When I called Yalmaz, he told me: “We’ve really had to struggle with the question of, when is a product green?” To the average consumer, he said, an eco-label signals that a product has gone beyond the norm. SFI has become the norm. “In North America, the vast majority of the mainstream providers of paper products have got SFI certification,” he said. In one sense, the SFI standard has become a victim of its success. That’s particularly true because, according to a hierarchy established by Office Depot–in which papers are ranked as dark green, mid-green and light green– recycled paper is favored over even sustainably harvested virgin paper.
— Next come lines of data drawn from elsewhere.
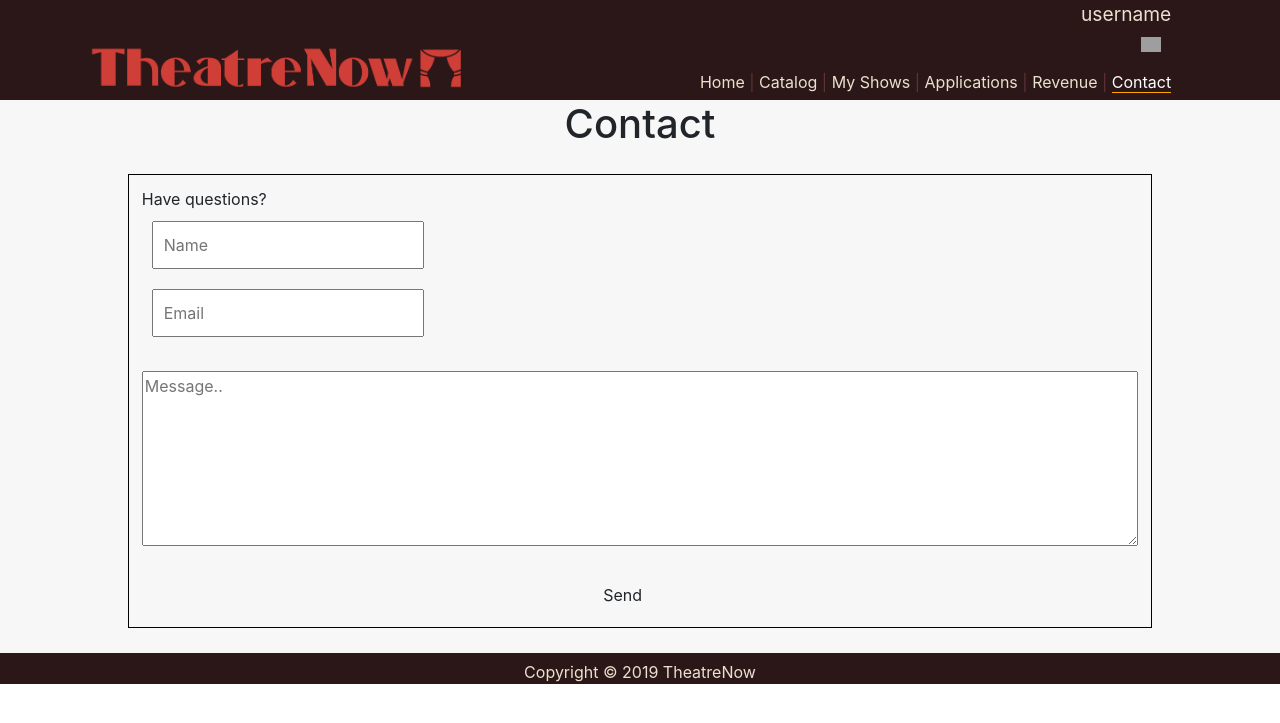
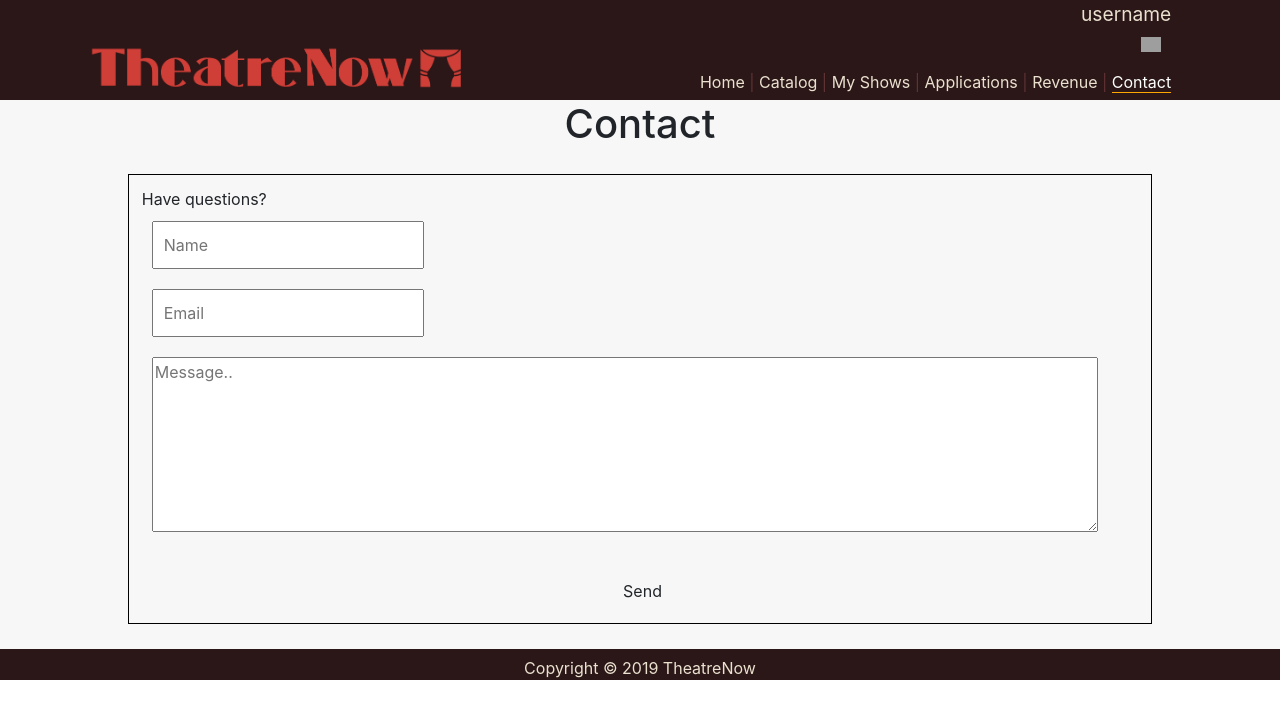
Before and after one commit to grapes-and-bananas/grapes-and-bananas, a PHP site: page /main/contact.html in a window 1280 px wide. Shown: the top 723 px of the page. Run offline with PHP 8.4, Linux system fonts and the light colour scheme; some web fonts are replaced; grey boxes are pictures that could not be loaded.

Commit message:
contact page

```diff
--- a/css/homeStyle.css
+++ b/css/homeStyle.css
@@ -443,10 +443,11 @@ footer {
 }
 
 #message{
-  width: 100%;
+  width: 95%;
   height: 175px;
+  margin: 1%;
 }
 
 .btn{
-  margin-left: 45%;
+  margin-left: 47%;
 }
--- a/main/contact.html
+++ b/main/contact.html
@@ -41,7 +41,6 @@
 				<br />
 				<input type="text" class="input" name="email" placeholder="Email">
 				<br />
-				<br />
 				<textarea id="message" name="subject" placeholder="Message.."></textarea>
 				<br />
 				<br />
```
SFI doesn’t even qualify as light green, but instead gets a rating of “meets industry environmental norms.”
This isn’t to say that SFI doesn’t do good work, particularly with small-scale, family-owned foresters. SFI program participants have, among other things, invested over $ 1.1 billion in forest research, and over $55 million to support community programs such as education and training for 120,000 loggers and foresters, the organization says.
But there are good reasons to trust FSC, and some to be suspicious of SFI. Here are a few:
History: The FSC was started in 1993 by environmentalists, while SFI was formed a year later by the North American forest products industry. It didn’t fully separate from the American Forest and Paper Association until 2007 and, even now, the CEOs of several big forestry companies sit on its board. To be fair, so do six board members from environmental groups including Resources for the Future and The Conservation Fund.
The LEED brouhaha: A long battle involved lots of lobbying about whether to provide points for SFI-certified wood under the widely-accepted LEED standards for green buildings ended with a decision that did not favor SFI. According to The New York Times Green blog, NGOs including the Sierra Club, the World Wildlife Fund, the National Wildlife Federation, the Natural Resources Defense Council and Greenpeace opposed granting favorable treatment to SFI.
Conflicts of interest: SFI today gives its seal of approval or ‘certification’ to activities on more than 160 million acres of forests or tree plantations all across North America. Virtually all of SFI’s funding comes from the companies that own or manage these lands, according to Forest Ethics. Unfortunately, the same thing is true of many certification systems, including FSC–they take money from the companies they audit.
How to resolve knotty questions (couldn’t resist!) like these is by no means clear. Perhaps independent ratings systems–like Good Guide, the Sustainability Consortium or UL Environment–will bring clarity to the debate about what products are environmentally preferable. Maybe responsible retailers should take on the job, as Office Depot seems to be doing. Or maybe consumers will learn to trust only those seals that have earned their own seals of approval, as crazy as that sounds.